Guest Column: A wake-up call on crime, guns in the U.S.

01/19/2013 8:00 AM |

In the wake of the horrific Newtown, Conn., mass murders on Dec. 14, a recent but nonlethal event occurred Dec. 29 in Riverhead. A 24-year-old man and his 19-year-old girlfriend were robbed at knifepoint after leaving the Long Island Aquarium & Exhibition Center. The response to events like these should be to loosen, not tighten, concealed handgun carry license laws as we proceed down this rather dangerous road. Not only the road traveled by pedestrians along East and West Main Street in downtown Riverhead, but roads across America.

When Donna and I first applied for our pistol licenses, the matter was, and still is, in a proverbial “gray area.” One faction of law enforcement stated that the licensee could carry concealed from home, stop to pick up a container of coffee, a sandwich or pizza at a deli or some such eatery, go to the bathroom if need be, then proceed to the shooting range for practice. Another faction of law enforcement stated that this in-between stopover on the way to the range or upon return is not allowed. Without getting into specifics, the Pistol License Handbook, Office of the Sheriff, County of Suffolk is, for all intents and purposes, ambiguous.

It is a fact that a faction of law enforcement officers wish civilians did not have carry type licenses, period, be they Sportsman’s Carry or Full (Business Type) Carry licenses and regardless of the applicant’s passing a thorough background check. The word “Carry” carries the connotation and denotation that you can carry, and we’re back to the “gray area” of ambiguity cited above.

Conversely, there is a faction of law enforcement that feels quite differently, realizing that a properly trained civilian with a concealed legal handgun license and a loaded weapon on his or her person has the ability to diffuse a potentially volatile situation, such as a perpetrator brandishing a weapon and/or exhibiting deadly force.
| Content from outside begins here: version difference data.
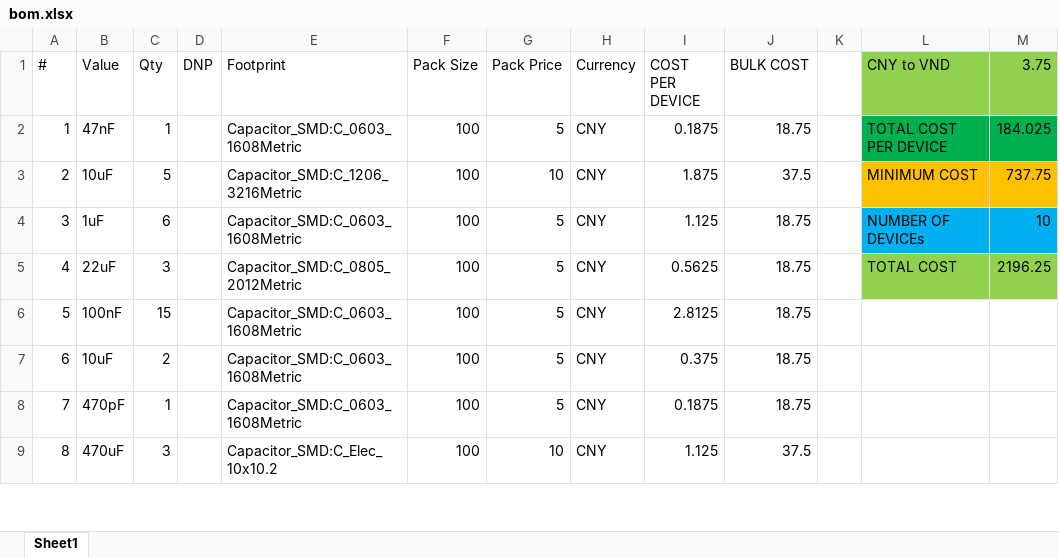
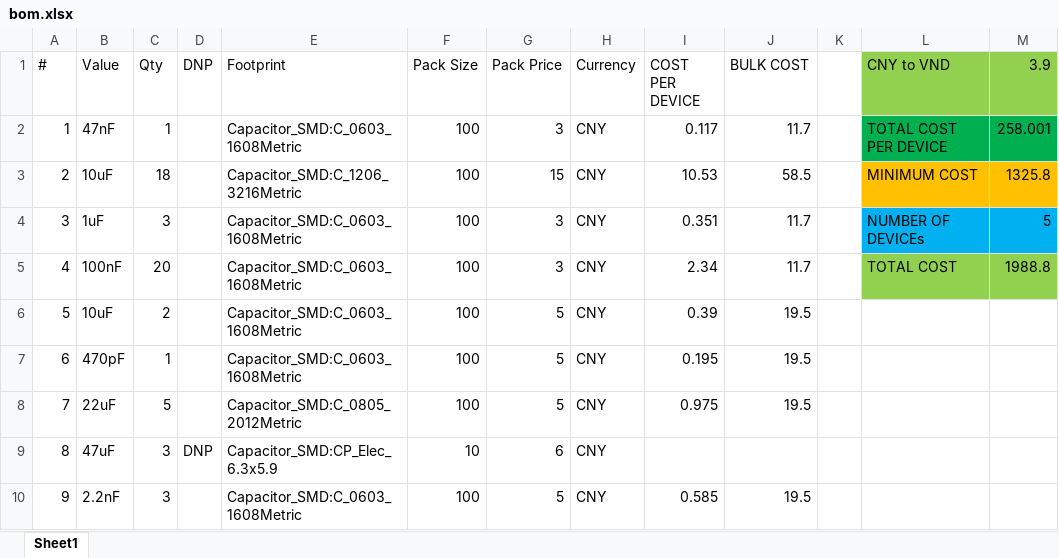
Before and after one commit to ManhTi3012/G4-FOC-Driver, an Excel workbook: bom.xlsx, sheet Sheet1, drawn as a sheet; only a part is shown; values as stored, in another font and other column widths than the file's, no borders; conditional formats not drawn; removed rows and columns are numbered as before the commit, all else as after; the diff covers the shown part only; the diff names each change by its address in the sheet, - before the commit and + after, or states it on an @@ line.

```diff
--- a/bom.xlsx (sheet Sheet1)
+++ b/bom.xlsx (sheet Sheet1)
-M1: 3.75
+M1: 3.9
-G2 (Pack Price): 5
+G2 (Pack Price): 3
-I2 (COST PER DEVICE): 0.1875
+I2 (COST PER DEVICE): 0.117
-J2 (BULK COST): 18.75
+J2 (BULK COST): 11.7
-M2 (3.9): 184.025
+M2 (3.9): 258.001
-C3 (Qty): 5
+C3 (Qty): 18
-G3 (Pack Price): 10
+G3 (Pack Price): 15
-I3 (COST PER DEVICE): 1.875
+I3 (COST PER DEVICE): 10.53
-J3 (BULK COST): 37.5
+J3 (BULK COST): 58.5
-M3 (3.9): 737.75
+M3 (3.9): 1325.8
-C4 (Qty): 6
+C4 (Qty): 3
-G4 (Pack Price): 5
+G4 (Pack Price): 3
-I4 (COST PER DEVICE): 1.125
+I4 (COST PER DEVICE): 0.351
-J4 (BULK COST): 18.75
+J4 (BULK COST): 11.7
-M4 (3.9): 10
+M4 (3.9): 5
-row 5: 4 | 22uF | 3 |  | Capacitor_SMD:C_0805_2012Metric | 100 | 5 | CNY | 0.5625 | 18.75 |  | TOTAL COST | 2196.25
@@ column A (#) renumbered between rows 5 and 39 @@
-C5 (Qty): 15
+C5 (Qty): 20
-G5 (Pack Price): 5
+G5 (Pack Price): 3
-I5 (COST PER DEVICE): 2.8125
+I5 (COST PER DEVICE): 2.34
-J5 (BULK COST): 18.75
+J5 (BULK COST): 11.7
-L5 (CNY to VND): (empty)
+L5 (CNY to VND): TOTAL COST
-L5:M5 fill: none
+L5:M5 fill: #92D050
-M5 (3.9): (empty)
+M5 (3.9): 1988.8
-I6 (COST PER DEVICE): 0.375
+I6 (COST PER DEVICE): 0.39
-J6:J7 (BULK COST): 18.75
+J6:J7 (BULK COST): 19.5
-I7 (COST PER DEVICE): 0.1875
+I7 (COST PER DEVICE): 0.195
-row 9: 8 | 470uF | 3 |  | Capacitor_SMD:C_Elec_10x10.2 | 100 | 10 | CNY | 1.125 | 37.5
+row 8: 7 | 22uF | 5 |  | Capacitor_SMD:C_0805_2012Metric | 100 | 5 | CNY | 0.975 | 19.5
+row 9: 8 | 47uF | 3 | DNP | Capacitor_SMD:CP_Elec_6.3x5.9 | 10 | 6 | CNY
+row 10: 9 | 2.2nF | 3 |  | Capacitor_SMD:C_0603_1608Metric | 100 | 5 | CNY | 0.585 | 19.5
```
Also changed, not shown: 14 added rows, 12 removed rows and 52 edited cells elsewhere in this sheet, formulas that keep their value, 4 other files.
There is a big difference between these two examples, and a responsible armed citizen must know the difference.

Keep in mind that New York State’s handgun license screening is among the most thorough and strictest in the nation. Here is my thesis: Licensed handgun “Carry” holders should be allowed to carry concealed, 24/7.

If a licensed handgun holder was picking up a pizza after dark (let alone at 4 p.m., when Nick Galioto and his girlfriend had just left the Long Island Aquarium and were robbed at knifepoint of both their wallets and cellphones) it doesn’t really matter if it’s in a dangerous downtown Riverhead area or the affluent, tranquil town of Newtown, Conn., where 26 lives were claimed by mass murderer Adam Lanza. Here is my underlying motif: It’s not purely a matter of more gun control that we need in this country. There is the need for government agencies via law enforcement to effectively work with mental health agencies to control potential threats. This is, of course, easier said than done because the present laws surrounding these issues are the laws that must be changed and then monitored. We are at war on several fronts in this great country. The best we can do as responsible citizens at this moment in time is to protect ourselves by arming ourselves. The police are not omnipresent. The police could not help Mr. Galioto and his girlfriend on Long Island. The police could not help 20 children and six adults at Sandy Hook Elementary School in Connecticut.

Take the time to look up a website called Front Sight. They’re all about firearms training. They are the very best in this country. If you know Donna and me, you know we impart sound advice. Law enforcement agencies throughout this country working in concert with Front Sight could, and would, properly train and prepare citizens to protect themselves as well as responsibly defend and take back this nation that we are gradually losing on several fronts. Next, take the time to write your legislators and tell them to wake up — fast.

Riverhead resident Robert Banfelder is a thriller novelist, outdoors writer and co-host of Cablevision TV’s “Special Interests with Bob & Donna”